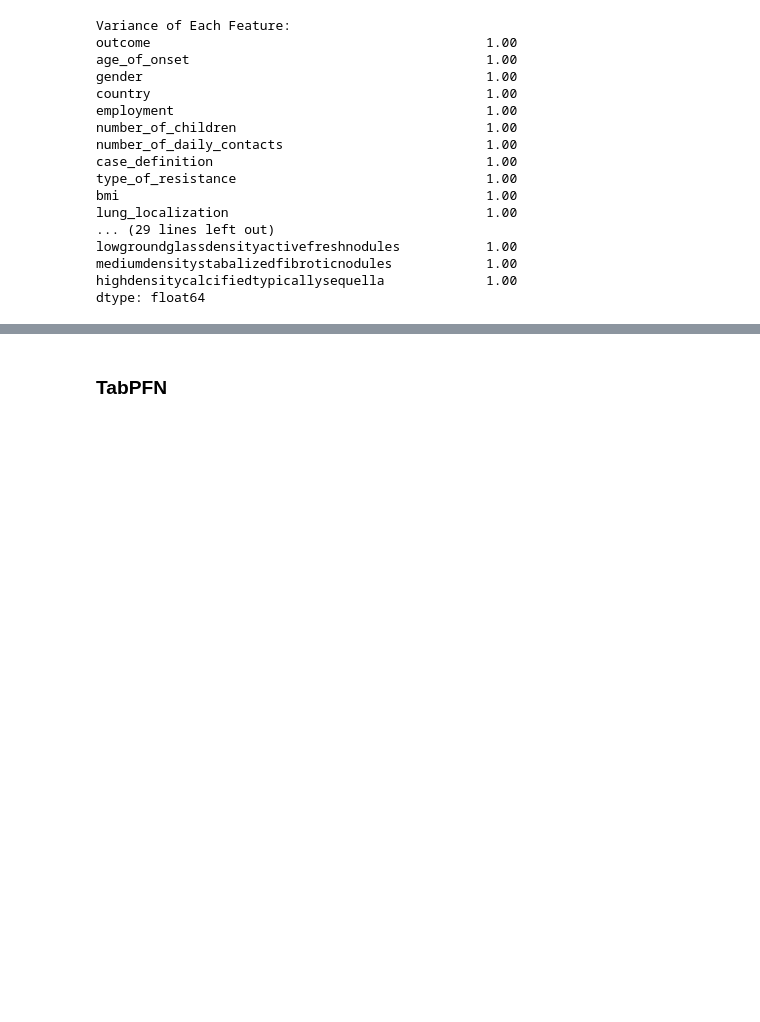
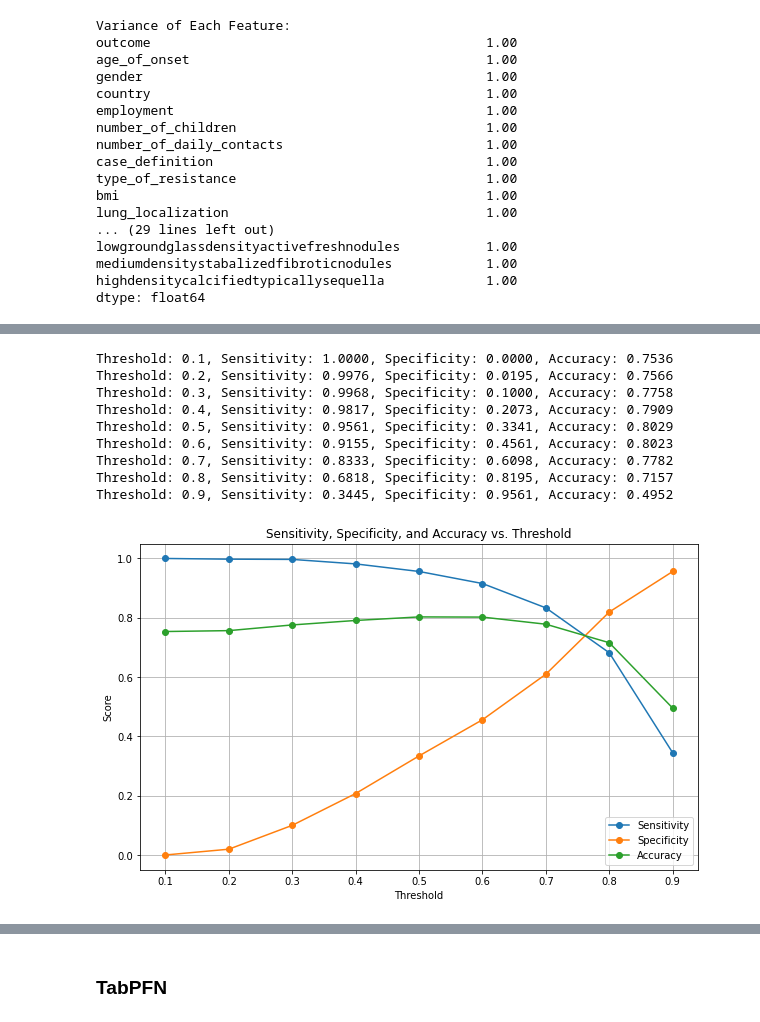
Before and after one commit to linfeng-wang/TBpt, a Jupyter notebook: Analysis/data_explore1.ipynb, the cells around one changed output, grey strips where cells are left out. Cells and saved outputs as stored; diff of their text form; code cells hidden in the pictures; blank space fills up the shorter version.

```diff
--- a/Analysis/data_explore1.ipynb
+++ b/Analysis/data_explore1.ipynb
@@ -742,0 +1950,56 @@ X_train, X_test, y_train, y_test = train_test_split(X, y, test_size=0.2, random_
+# %%
+import numpy as np
+import xgboost as xgb
+from sklearn.metrics import accuracy_score, roc_auc_score, confusion_matrix, classification_report
+import matplotlib.pyplot as plt
+
+# Assuming X_train, X_test, y_train, y_test are already defined
+
+# Create and train the XGBoost classifier (uncomment and define if not already defined)
+# clf = xgb.XGBClassifier(random_state=42)
+# clf.fit(X_train, y_train)
+
+# Make predictions on the test data (probabilities)
+y_pred_proba = clf.predict_proba(X_test)[:, 1]
+
+# Initialize lists to store sensitivity, specificity, and accuracy for each threshold
+thresholds = np.arange(0.1, 0.91, 0.1)
+sensitivities = []
+specificities = []
+accuracies = []
+
+# Calculate sensitivity, specificity, and accuracy for each threshold
+for threshold in thresholds:
+    y_pred_adjusted = (y_pred_proba >= threshold).astype(int)
+    conf_matrix = confusion_matrix(y_test, y_pred_adjusted)
+    tn, fp, fn, tp = conf_matrix.ravel()
+    sensitivity = tp / (tp + fn) if (tp + fn) > 0 else 0
+    specificity = tn / (tn + fp) if (tn + fp) > 0 else 0
+    accuracy = accuracy_score(y_test, y_pred_adjusted)
+    sensitivities.append(sensitivity)
+    specificities.append(specificity)
+    accuracies.append(accuracy)
+    print(f"Threshold: {threshold:.1f}, Sensitivity: {sensitivity:.4f}, Specificity: {specificity:.4f}, Accuracy: {accuracy:.4f}")
+
+# Plot sensitivity, specificity, and accuracy vs. threshold
+plt.figure(figsize=(10, 6))
+plt.plot(thresholds, sensitivities, marker='o', label='Sensitivity')
+plt.plot(thresholds, specificities, marker='o', label='Specificity')
+plt.plot(thresholds, accuracies, marker='o', label='Accuracy')
+plt.xlabel('Threshold')
+plt.ylabel('Score')
+plt.title('Sensitivity, Specificity, and Accuracy vs. Threshold')
+plt.legend()
+plt.grid(True)
+plt.show()
+# %% [output]
+Threshold: 0.1, Sensitivity: 1.0000, Specificity: 0.0000, Accuracy: 0.7536
+Threshold: 0.2, Sensitivity: 0.9976, Specificity: 0.0195, Accuracy: 0.7566
+Threshold: 0.3, Sensitivity: 0.9968, Specificity: 0.1000, Accuracy: 0.7758
+Threshold: 0.4, Sensitivity: 0.9817, Specificity: 0.2073, Accuracy: 0.7909
+Threshold: 0.5, Sensitivity: 0.9561, Specificity: 0.3341, Accuracy: 0.8029
+Threshold: 0.6, Sensitivity: 0.9155, Specificity: 0.4561, Accuracy: 0.8023
+Threshold: 0.7, Sensitivity: 0.8333, Specificity: 0.6098, Accuracy: 0.7782
+Threshold: 0.8, Sensitivity: 0.6818, Specificity: 0.8195, Accuracy: 0.7157
+Threshold: 0.9, Sensitivity: 0.3445, Specificity: 0.9561, Accuracy: 0.4952
+[figure, added]
```
Also changed, not shown: parts of 104 cells of this notebook, 7 other files.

▶ [YOUR GOAL]
If pictures appear among the records, do not carry them over; retype the rest exactly.

▶ [WRITTEN ANSWER]
Before and after one commit to linfeng-wang/TBpt, a Jupyter notebook: Analysis/data_explore1.ipynb, the cells around one changed output, grey strips where cells are left out. Cells and saved outputs as stored; diff of their text form; code cells hidden in the pictures; blank space fills up the shorter version.

```diff
--- a/Analysis/data_explore1.ipynb
+++ b/Analysis/data_explore1.ipynb
@@ -742,0 +1950,56 @@ X_train, X_test, y_train, y_test = train_test_split(X, y, test_size=0.2, random_
+# %%
+import numpy as np
+import xgboost as xgb
+from sklearn.metrics import accuracy_score, roc_auc_score, confusion_matrix, classification_report
+import matplotlib.pyplot as plt
+
+# Assuming X_train, X_test, y_train, y_test are already defined
+
+# Create and train the XGBoost classifier (uncomment and define if not already defined)
+# clf = xgb.XGBClassifier(random_state=42)
+# clf.fit(X_train, y_train)
+
+# Make predictions on the test data (probabilities)
+y_pred_proba = clf.predict_proba(X_test)[:, 1]
+
+# Initialize lists to store sensitivity, specificity, and accuracy for each threshold
+thresholds = np.arange(0.1, 0.91, 0.1)
+sensitivities = []
+specificities = []
+accuracies = []
+
+# Calculate sensitivity, specificity, and accuracy for each threshold
+for threshold in thresholds:
+    y_pred_adjusted = (y_pred_proba >= threshold).astype(int)
+    conf_matrix = confusion_matrix(y_test, y_pred_adjusted)
+    tn, fp, fn, tp = conf_matrix.ravel()
+    sensitivity = tp / (tp + fn) if (tp + fn) > 0 else 0
+    specificity = tn / (tn + fp) if (tn + fp) > 0 else 0
+    accuracy = accuracy_score(y_test, y_pred_adjusted)
+    sensitivities.append(sensitivity)
+    specificities.append(specificity)
+    accuracies.append(accuracy)
+    print(f"Threshold: {threshold:.1f}, Sensitivity: {sensitivity:.4f}, Specificity: {specificity:.4f}, Accuracy: {accuracy:.4f}")
+
+# Plot sensitivity, specificity, and accuracy vs. threshold
+plt.figure(figsize=(10, 6))
+plt.plot(thresholds, sensitivities, marker='o', label='Sensitivity')
+plt.plot(thresholds, specificities, marker='o', label='Specificity')
+plt.plot(thresholds, accuracies, marker='o', label='Accuracy')
+plt.xlabel('Threshold')
+plt.ylabel('Score')
+plt.title('Sensitivity, Specificity, and Accuracy vs. Threshold')
+plt.legend()
+plt.grid(True)
+plt.show()
+# %% [output]
+Threshold: 0.1, Sensitivity: 1.0000, Specificity: 0.0000, Accuracy: 0.7536
+Threshold: 0.2, Sensitivity: 0.9976, Specificity: 0.0195, Accuracy: 0.7566
+Threshold: 0.3, Sensitivity: 0.9968, Specificity: 0.1000, Accuracy: 0.7758
+Threshold: 0.4, Sensitivity: 0.9817, Specificity: 0.2073, Accuracy: 0.7909
+Threshold: 0.5, Sensitivity: 0.9561, Specificity: 0.3341, Accuracy: 0.8029
+Threshold: 0.6, Sensitivity: 0.9155, Specificity: 0.4561, Accuracy: 0.8023
+Threshold: 0.7, Sensitivity: 0.8333, Specificity: 0.6098, Accuracy: 0.7782
+Threshold: 0.8, Sensitivity: 0.6818, Specificity: 0.8195, Accuracy: 0.7157
+Threshold: 0.9, Sensitivity: 0.3445, Specificity: 0.9561, Accuracy: 0.4952
+[figure, added]
```
Also changed, not shown: parts of 104 cells of this notebook, 7 other files.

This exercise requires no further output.